The joke around my office is that when I come back from a few days off, there always seems to be a renewed focus on my part. The question is always… what will that focus be on? It could be an idea I’ve been kicking around for a year that needs to get new life. It could be a new detail I want to incorporate into a project or a new personal strategy I’m wanting everyone to try out. After spending a few days on the famous Florida 30A, taking in the coastal architecture, seeing families enjoy livable walkable communities, and even thinking it would be perfect if it wasn’t for all the vehicles… I was already inspired to bring this “tourist destination” lifestyle to everyday life for a South Arkansas community. I already had the property in mind. I’ve even already been laying much of the groundwork over the last year to make it possible. The design isn’t the hard part in these kind of things. It’s the sales pitch and getting someone (anyone) to buy in.
So it was to my surprise that I found the words in a very odd place. We were taking some time to listen to Andrew Peterson’s book The God of the Garden: Thoughts on Creation, Culture, and the Kingdom on the trip this week. Somewhere in the interstate travels, I heard this excerpt...
“It’s true that people need places to live, and I don’t begrudge anyone the dream of owning a pretty house for their kids to grow up in – but I believe we need more than just houses. We need homes, and a home is more than just the four walls where we eat and sleep and watch Netflix. It’s a place that shapes and gives meaning to our lives. We need Places with a capital P, places that honor the community’s history, the sacredness of creation, and our basic human need for beauty and nature. But we have become, according to James Howard Kunstler, a country of ‘no-places’. I don’t agree with everything he says in his book The Geography of Nowhere, but I agree with enough to commend it to you.

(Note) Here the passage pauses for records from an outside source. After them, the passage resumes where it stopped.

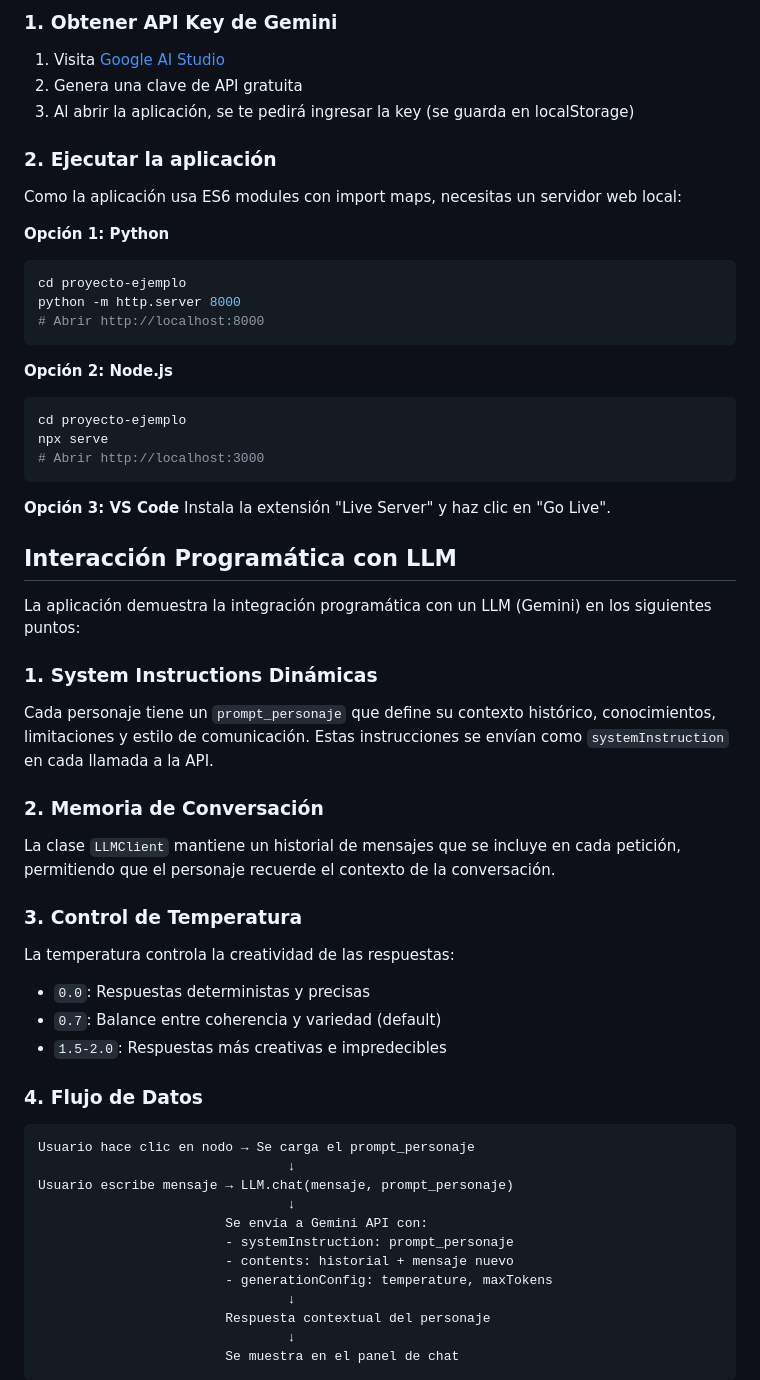
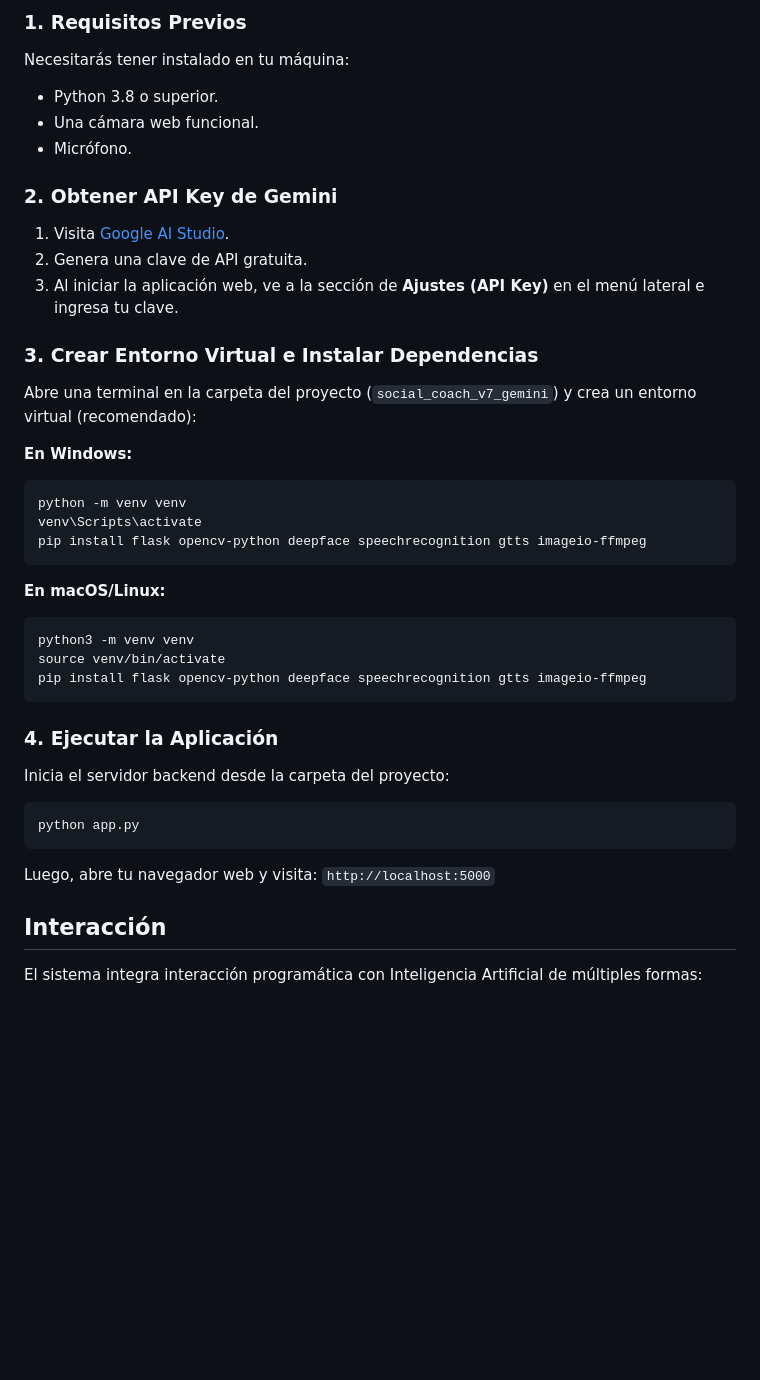
Before and after one commit to Chriss5-2/ProjectoBase-IHC, a Markdown page: README.md, the part around one of its changes. Rendered like a GitHub page; blank space fills up the shorter version.

````diff
--- a/README.md
+++ b/README.md
@@ -36,64 +55,40 @@ proyecto-ejemplo/
 
-### 1. Obtener API Key de Gemini
+### 1. Requisitos Previos
+Necesitarás tener instalado en tu máquina:
+- Python 3.8 o superior.
+- Una cámara web funcional.
+- Micrófono.
 
-1. Visita [Google AI Studio](https://aistudio.google.com/app/apikey)
-2. Genera una clave de API gratuita
-3. Al abrir la aplicación, se te pedirá ingresar la key (se guarda en localStorage)
+### 2. Obtener API Key de Gemini
+1. Visita [Google AI Studio](https://aistudio.google.com/app/apikey).
+2. Genera una clave de API gratuita.
+3. Al iniciar la aplicación web, ve a la sección de **Ajustes (API Key)** en el menú lateral e ingresa tu clave.
 
-### 2. Ejecutar la aplicación
+### 3. Crear Entorno Virtual e Instalar Dependencias
+Abre una terminal en la carpeta del proyecto (`social_coach_v7_gemini`) y crea un entorno virtual (recomendado):
 
-Como la aplicación usa ES6 modules con import maps, necesitas un servidor web local:
-
-**Opción 1: Python**
+**En Windows:**
 ```bash
-cd proyecto-ejemplo
-python -m http.server 8000
-# Abrir http://localhost:8000
+python -m venv venv
+venv\Scripts\activate
+pip install flask opencv-python deepface speechrecognition gtts imageio-ffmpeg
 ```
 
-**Opción 2: Node.js**
+**En macOS/Linux:**
 ```bash
-cd proyecto-ejemplo
-npx serve
-# Abrir http://localhost:3000
+python3 -m venv venv
+source venv/bin/activate
+pip install flask opencv-python deepface speechrecognition gtts imageio-ffmpeg
 ```
 
-**Opción 3: VS Code**
-Instala la extensión "Live Server" y haz clic en "Go Live".
+### 4. Ejecutar la Aplicación
+Inicia el servidor backend desde la carpeta del proyecto:
 
-## Interacción Programática con LLM
+```bash
+python app.py
+```
+Luego, abre tu navegador web y visita: `http://localhost:5000`
 
-La aplicación demuestra la integración programática con un LLM (Gemini) en los siguientes puntos:
+## Interacción
+El sistema integra interacción programática con Inteligencia Artificial de múltiples formas:
 
-### 1. System Instructions Dinámicas
-
-Cada personaje tiene un `prompt_personaje` que define su contexto histórico, conocimientos, limitaciones y estilo de comunicación. Estas instrucciones se envían como `systemInstruction` en cada llamada a la API.
-
-### 2. Memoria de Conversación
-
-La clase `LLMClient` mantiene un historial de mensajes que se incluye en cada petición, permitiendo que el personaje recuerde el contexto de la conversación.
-
-### 3. Control de Temperatura
-
-La temperatura controla la creatividad de las respuestas:
-- `0.0`: Respuestas deterministas y precisas
-- `0.7`: Balance entre coherencia y variedad (default)
-- `1.5-2.0`: Respuestas más creativas e impredecibles
-
-### 4. Flujo de Datos
-
-```
-Usuario hace clic en nodo → Se carga el prompt_personaje
-                                ↓
-Usuario escribe mensaje → LLM.chat(mensaje, prompt_personaje)
-                                ↓
-                        Se envía a Gemini API con:
-                        - systemInstruction: prompt_personaje
-                        - contents: historial + mensaje nuevo
-                        - generationConfig: temperature, maxTokens
-                                ↓
-                        Respuesta contextual del personaje
-                                ↓
-                        Se muestra en el panel de chat
-```
-
````
Also changed, not shown: other parts of README.md (+58 -84 lines).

There are essentially three kinds of places in America: the city, the country, and that weird in-between thing we call the suburbs. Ah, the suburbs; that slice of America where we name subdivisions after the trees we’ve cut down to build them, where we’ve zoned out any hope of a bookstore or a restaurant within walking distance, where we slave over lawns that we seldom use, where our front porches are too shallow for a porch swing, where we walk the dogs but can’t walk to lunch, where we don’t really get to know the neighbors because nobody’s planning to stick around for more than a few years, where the dominant feature of every house is the two-car garage door, where getting to know people is tougher than it needs to be because there’s no village pub, no local bakery, no farmer’s market – in other works, no casual gathering point where it’s possible to bump into neighbors in an organic way.”
In our South Arkansas communities, we don’t really have “suburbs”. But we do. They’re simply inside the city limits. They’re everywhere. Streets and streets of houses, no sidewalks, no community. We even boast about the new four acre development where eighteen houses will be crammed together because we think housing is the problem. Housing isn’t the problem. At least it’s not the direct problem. We need community. We need neighborhoods where you can walk to the grocery store, to the restaurant, to school, to the park, to… anything… something. We need yards that are livable, not ornamentation. We need porches for gathering, not just cover where it’s raining. We need parking that is secondary, not the primary feature of every single lot.
If you know me well enough to get this far into this post, you know I don’t mind stepping out front if I think it’s something that I think is right and good. Consider this the start. Over the next week I’ll be making this sales pitch to a community in South Arkansas. Over the next year, I hope to be making several pleas to our communities for them to become what they should be… communities.